Work instructions –
Go through the data and say how many lines include the string "className"; return only the figure.

★ ★ ★ ★

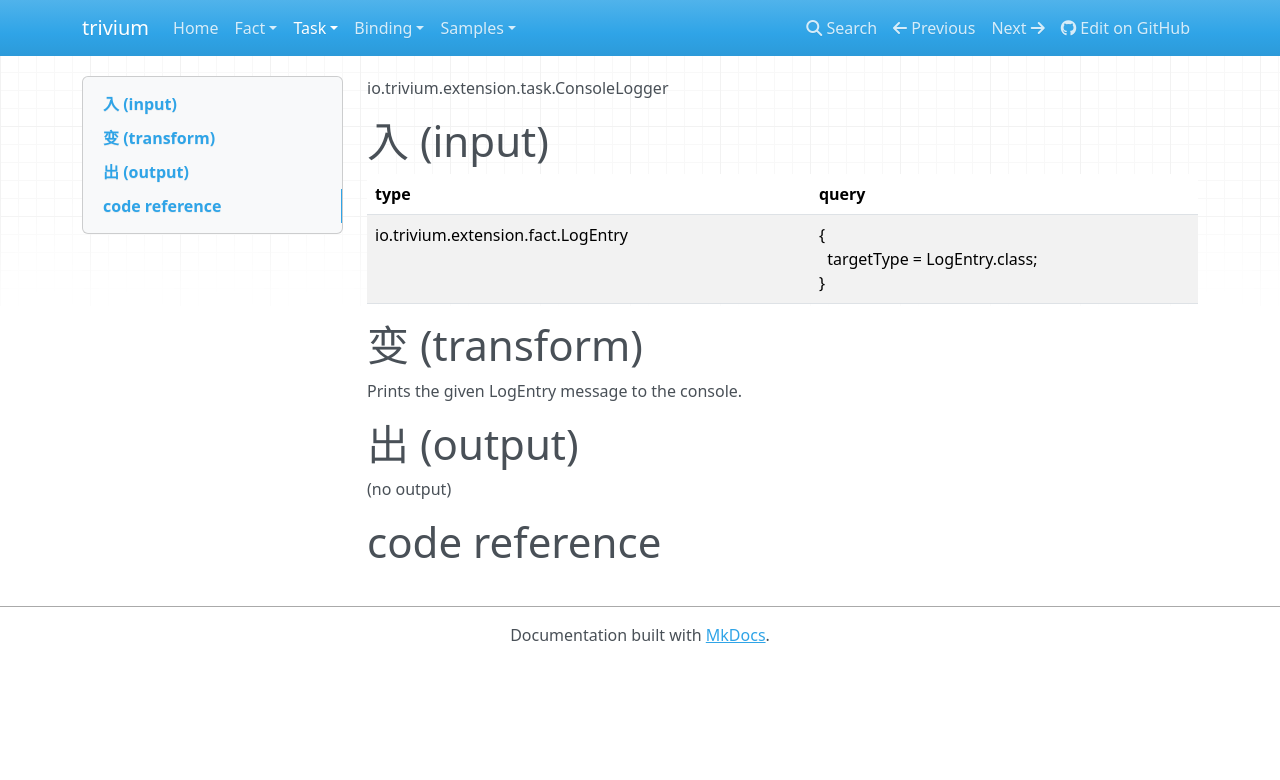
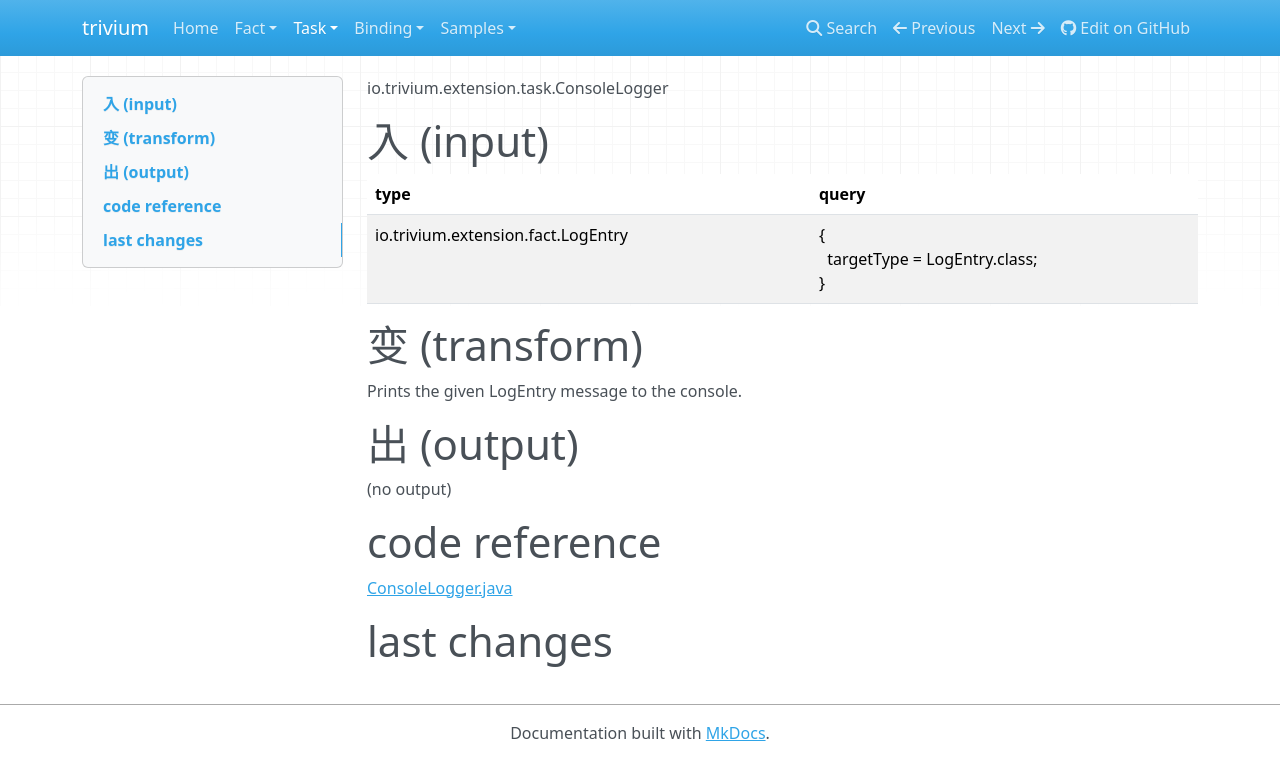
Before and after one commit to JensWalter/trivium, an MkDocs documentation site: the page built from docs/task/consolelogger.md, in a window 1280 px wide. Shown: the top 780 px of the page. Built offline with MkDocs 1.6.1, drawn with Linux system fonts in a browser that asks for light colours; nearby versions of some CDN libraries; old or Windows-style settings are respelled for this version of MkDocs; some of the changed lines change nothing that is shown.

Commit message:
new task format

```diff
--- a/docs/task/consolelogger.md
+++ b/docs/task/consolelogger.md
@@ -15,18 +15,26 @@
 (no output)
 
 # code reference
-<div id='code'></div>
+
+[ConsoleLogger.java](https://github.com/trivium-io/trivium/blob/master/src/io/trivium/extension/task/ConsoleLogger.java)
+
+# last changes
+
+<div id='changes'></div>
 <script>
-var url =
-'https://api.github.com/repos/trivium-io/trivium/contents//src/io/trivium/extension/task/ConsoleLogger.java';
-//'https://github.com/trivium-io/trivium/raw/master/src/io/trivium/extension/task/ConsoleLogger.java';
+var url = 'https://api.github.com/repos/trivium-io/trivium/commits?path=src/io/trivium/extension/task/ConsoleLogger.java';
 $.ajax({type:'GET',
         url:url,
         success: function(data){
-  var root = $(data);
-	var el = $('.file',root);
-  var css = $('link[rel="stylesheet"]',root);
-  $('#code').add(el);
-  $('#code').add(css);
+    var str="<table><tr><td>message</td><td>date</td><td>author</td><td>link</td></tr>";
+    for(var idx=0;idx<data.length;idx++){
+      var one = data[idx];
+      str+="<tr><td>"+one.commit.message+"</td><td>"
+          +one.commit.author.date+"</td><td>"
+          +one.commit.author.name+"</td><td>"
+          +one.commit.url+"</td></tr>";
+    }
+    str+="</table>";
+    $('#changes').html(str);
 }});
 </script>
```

★ ★ ★ ★

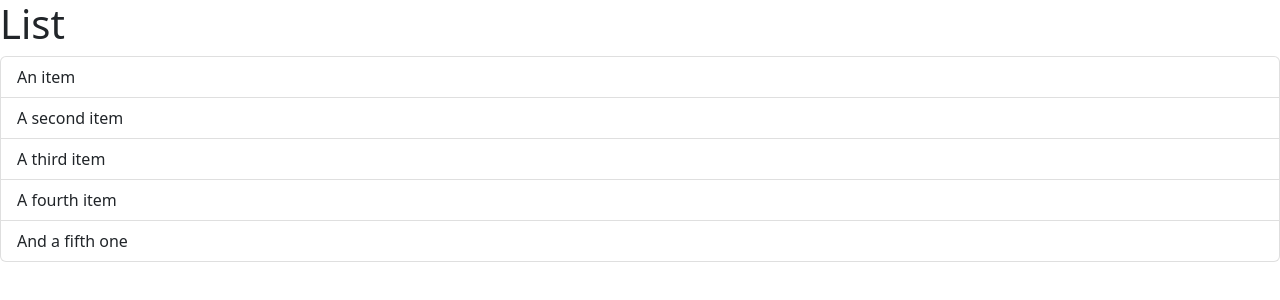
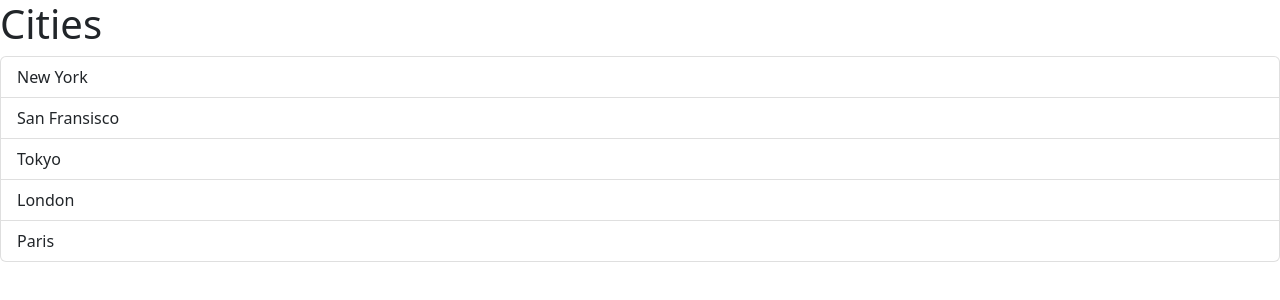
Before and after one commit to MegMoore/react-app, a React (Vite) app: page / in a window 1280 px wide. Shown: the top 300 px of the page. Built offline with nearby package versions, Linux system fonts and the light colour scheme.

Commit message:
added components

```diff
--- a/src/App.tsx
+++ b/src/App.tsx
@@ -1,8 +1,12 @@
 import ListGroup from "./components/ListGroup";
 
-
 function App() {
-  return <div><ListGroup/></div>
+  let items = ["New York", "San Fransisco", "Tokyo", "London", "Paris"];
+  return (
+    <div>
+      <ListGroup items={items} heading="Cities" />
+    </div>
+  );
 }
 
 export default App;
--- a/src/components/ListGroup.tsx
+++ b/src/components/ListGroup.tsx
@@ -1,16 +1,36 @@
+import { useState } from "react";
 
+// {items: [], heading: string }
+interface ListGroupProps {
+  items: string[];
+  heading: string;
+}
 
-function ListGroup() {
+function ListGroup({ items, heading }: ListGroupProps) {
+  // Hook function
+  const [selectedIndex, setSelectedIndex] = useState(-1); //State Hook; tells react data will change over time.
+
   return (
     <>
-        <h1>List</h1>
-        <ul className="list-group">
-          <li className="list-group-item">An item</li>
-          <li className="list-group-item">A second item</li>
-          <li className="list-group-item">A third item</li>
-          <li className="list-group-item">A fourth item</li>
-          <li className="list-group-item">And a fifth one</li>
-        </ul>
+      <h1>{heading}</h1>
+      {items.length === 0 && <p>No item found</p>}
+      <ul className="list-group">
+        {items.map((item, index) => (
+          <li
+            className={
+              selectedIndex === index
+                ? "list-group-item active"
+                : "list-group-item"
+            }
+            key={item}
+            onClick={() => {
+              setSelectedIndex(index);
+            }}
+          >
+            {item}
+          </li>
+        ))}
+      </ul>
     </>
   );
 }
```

★ ★ ★ ★

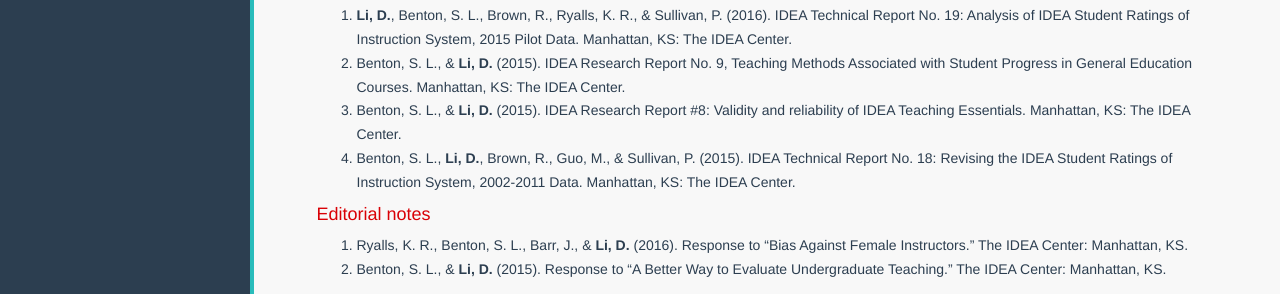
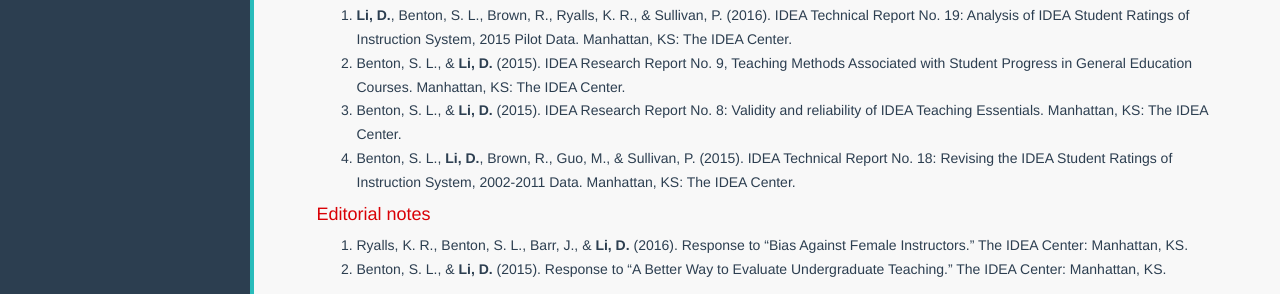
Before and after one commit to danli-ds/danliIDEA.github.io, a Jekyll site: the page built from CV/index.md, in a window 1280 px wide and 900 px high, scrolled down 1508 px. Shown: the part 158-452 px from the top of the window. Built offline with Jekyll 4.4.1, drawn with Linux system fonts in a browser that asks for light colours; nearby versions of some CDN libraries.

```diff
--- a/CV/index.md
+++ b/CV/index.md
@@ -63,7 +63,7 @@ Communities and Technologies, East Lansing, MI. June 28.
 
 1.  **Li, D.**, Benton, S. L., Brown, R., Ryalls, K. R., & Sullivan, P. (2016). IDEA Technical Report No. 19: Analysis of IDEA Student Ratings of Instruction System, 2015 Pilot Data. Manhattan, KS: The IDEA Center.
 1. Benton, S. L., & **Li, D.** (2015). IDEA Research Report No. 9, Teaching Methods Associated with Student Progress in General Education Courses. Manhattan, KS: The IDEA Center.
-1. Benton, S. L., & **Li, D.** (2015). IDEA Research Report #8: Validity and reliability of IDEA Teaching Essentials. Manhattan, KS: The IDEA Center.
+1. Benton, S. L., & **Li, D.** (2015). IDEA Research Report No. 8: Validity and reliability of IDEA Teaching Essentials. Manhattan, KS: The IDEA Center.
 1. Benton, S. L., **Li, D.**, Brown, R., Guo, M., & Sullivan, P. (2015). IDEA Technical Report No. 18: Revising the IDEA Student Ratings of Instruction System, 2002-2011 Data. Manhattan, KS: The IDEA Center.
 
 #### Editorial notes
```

★ ★ ★ ★

Your solution –
8